• EXERCISE OBJECTIVE:
Filter the data for lines with the word "size" and copy those lines.

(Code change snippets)
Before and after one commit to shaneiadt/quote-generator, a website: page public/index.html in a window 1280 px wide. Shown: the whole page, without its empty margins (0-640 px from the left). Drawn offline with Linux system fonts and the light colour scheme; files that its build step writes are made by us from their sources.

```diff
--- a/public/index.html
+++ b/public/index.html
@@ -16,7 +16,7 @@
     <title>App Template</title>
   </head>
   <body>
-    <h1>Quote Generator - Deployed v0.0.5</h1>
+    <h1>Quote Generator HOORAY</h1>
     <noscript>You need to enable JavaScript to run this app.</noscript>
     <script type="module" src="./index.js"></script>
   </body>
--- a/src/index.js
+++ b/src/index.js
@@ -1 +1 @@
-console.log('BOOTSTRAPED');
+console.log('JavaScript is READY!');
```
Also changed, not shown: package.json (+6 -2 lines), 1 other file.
==
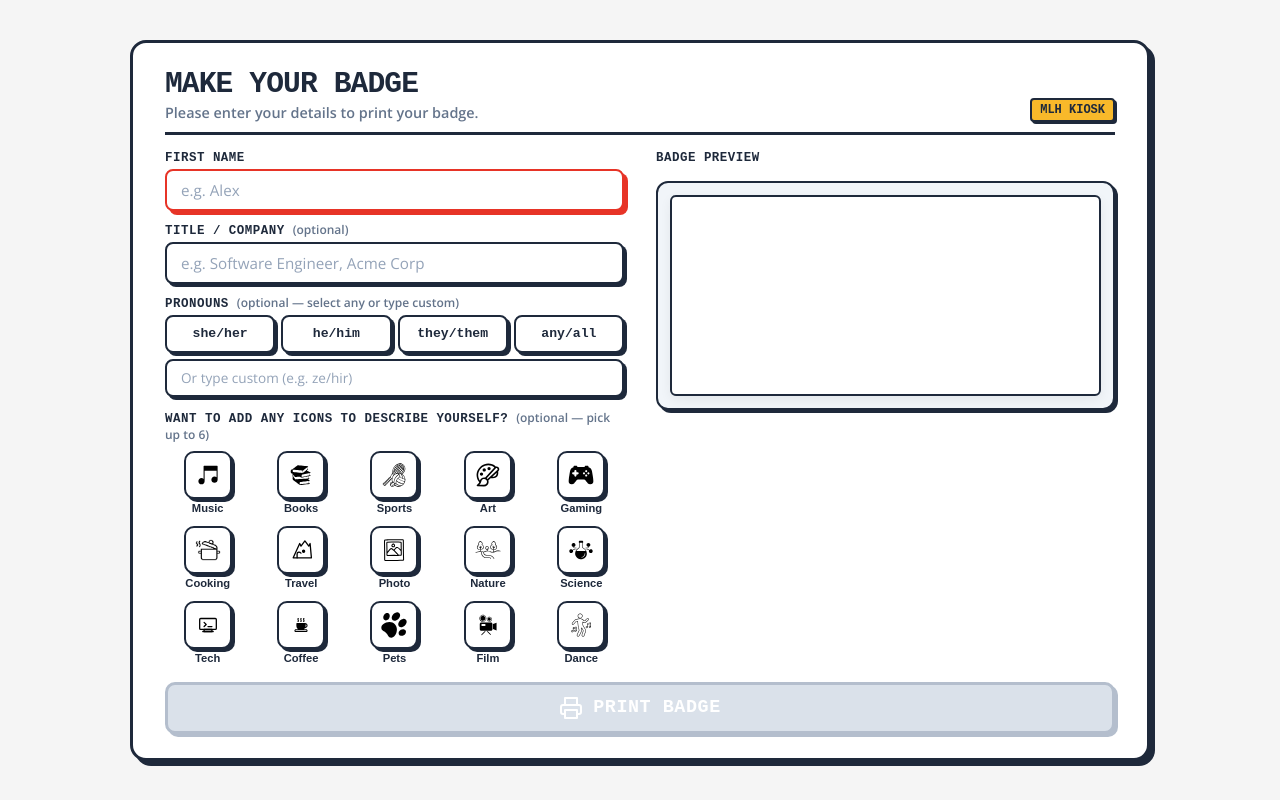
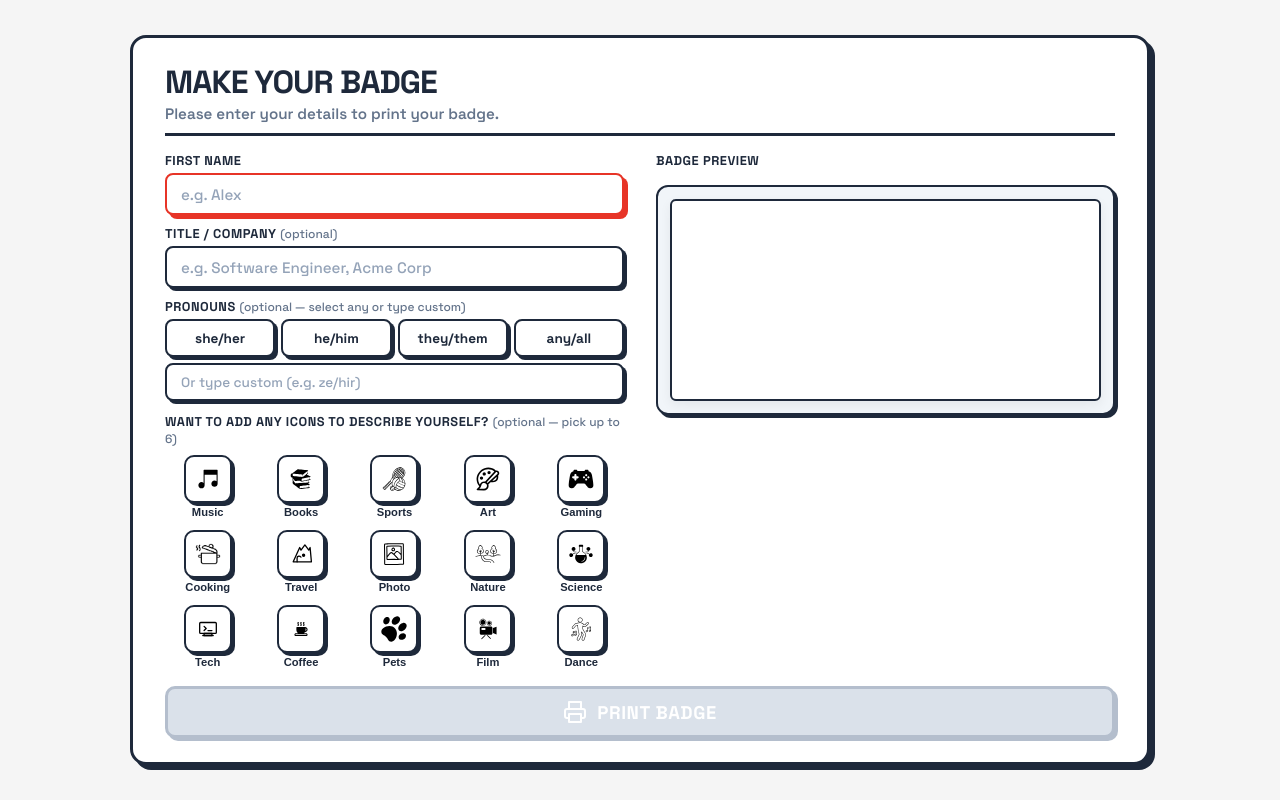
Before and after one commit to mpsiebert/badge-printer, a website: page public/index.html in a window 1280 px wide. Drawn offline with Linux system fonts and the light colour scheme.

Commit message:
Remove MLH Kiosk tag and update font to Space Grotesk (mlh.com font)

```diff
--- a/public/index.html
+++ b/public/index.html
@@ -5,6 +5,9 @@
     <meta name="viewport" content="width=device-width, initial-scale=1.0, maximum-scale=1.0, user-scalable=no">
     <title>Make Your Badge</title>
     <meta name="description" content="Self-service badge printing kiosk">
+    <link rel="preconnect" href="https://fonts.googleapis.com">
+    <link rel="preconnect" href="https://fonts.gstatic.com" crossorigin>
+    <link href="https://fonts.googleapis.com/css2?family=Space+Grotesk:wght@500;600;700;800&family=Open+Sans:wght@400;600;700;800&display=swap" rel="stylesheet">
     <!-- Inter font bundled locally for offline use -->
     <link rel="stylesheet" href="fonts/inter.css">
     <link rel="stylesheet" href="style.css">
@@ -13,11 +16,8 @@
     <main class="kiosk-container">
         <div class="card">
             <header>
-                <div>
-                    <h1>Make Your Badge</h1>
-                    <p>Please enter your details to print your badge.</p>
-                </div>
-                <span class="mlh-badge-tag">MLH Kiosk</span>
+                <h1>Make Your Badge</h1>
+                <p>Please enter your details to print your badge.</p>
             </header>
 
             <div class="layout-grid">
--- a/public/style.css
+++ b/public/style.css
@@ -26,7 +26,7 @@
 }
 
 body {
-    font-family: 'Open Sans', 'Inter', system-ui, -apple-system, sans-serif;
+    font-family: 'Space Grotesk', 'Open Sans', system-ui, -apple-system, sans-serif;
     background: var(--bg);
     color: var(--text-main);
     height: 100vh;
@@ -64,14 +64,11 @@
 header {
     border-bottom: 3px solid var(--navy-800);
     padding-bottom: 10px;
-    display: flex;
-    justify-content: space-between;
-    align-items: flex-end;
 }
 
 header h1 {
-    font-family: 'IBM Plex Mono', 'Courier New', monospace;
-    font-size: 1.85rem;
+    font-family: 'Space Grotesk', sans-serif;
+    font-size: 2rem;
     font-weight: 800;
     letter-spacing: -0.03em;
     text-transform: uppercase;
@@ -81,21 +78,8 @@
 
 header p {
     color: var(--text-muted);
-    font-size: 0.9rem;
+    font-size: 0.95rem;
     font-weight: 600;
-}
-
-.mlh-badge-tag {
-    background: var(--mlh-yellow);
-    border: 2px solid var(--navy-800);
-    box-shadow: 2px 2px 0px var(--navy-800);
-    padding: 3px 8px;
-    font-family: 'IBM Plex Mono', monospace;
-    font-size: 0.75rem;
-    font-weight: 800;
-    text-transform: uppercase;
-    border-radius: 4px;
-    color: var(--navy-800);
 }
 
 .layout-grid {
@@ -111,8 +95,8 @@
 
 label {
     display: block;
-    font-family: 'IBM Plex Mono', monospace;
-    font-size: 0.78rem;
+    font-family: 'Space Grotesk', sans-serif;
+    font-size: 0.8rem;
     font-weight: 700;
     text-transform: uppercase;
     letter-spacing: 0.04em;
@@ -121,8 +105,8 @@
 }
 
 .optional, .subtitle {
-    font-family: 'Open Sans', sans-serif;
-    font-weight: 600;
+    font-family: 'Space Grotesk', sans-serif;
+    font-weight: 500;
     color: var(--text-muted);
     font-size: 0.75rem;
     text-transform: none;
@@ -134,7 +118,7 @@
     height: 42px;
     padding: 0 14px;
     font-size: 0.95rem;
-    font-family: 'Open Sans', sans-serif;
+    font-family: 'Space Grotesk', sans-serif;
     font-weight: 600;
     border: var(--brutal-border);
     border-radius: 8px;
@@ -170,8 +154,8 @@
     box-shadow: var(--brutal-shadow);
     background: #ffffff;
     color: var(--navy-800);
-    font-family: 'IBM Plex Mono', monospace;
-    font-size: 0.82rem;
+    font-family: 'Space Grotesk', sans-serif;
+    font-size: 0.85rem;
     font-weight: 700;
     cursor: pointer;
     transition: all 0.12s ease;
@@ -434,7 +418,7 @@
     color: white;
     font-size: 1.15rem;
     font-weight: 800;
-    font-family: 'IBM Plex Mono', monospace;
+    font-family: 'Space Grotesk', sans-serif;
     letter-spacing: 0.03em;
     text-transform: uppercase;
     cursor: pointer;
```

• OUTPUT OF THE EXERCISE:
-    font-size: 1.85rem;
+    font-size: 2rem;
-    font-size: 0.9rem;
+    font-size: 0.95rem;
-    font-size: 0.75rem;
-    font-size: 0.78rem;
+    font-size: 0.8rem;
     font-size: 0.75rem;
     font-size: 0.95rem;
-    font-size: 0.82rem;
+    font-size: 0.85rem;
     font-size: 1.15rem;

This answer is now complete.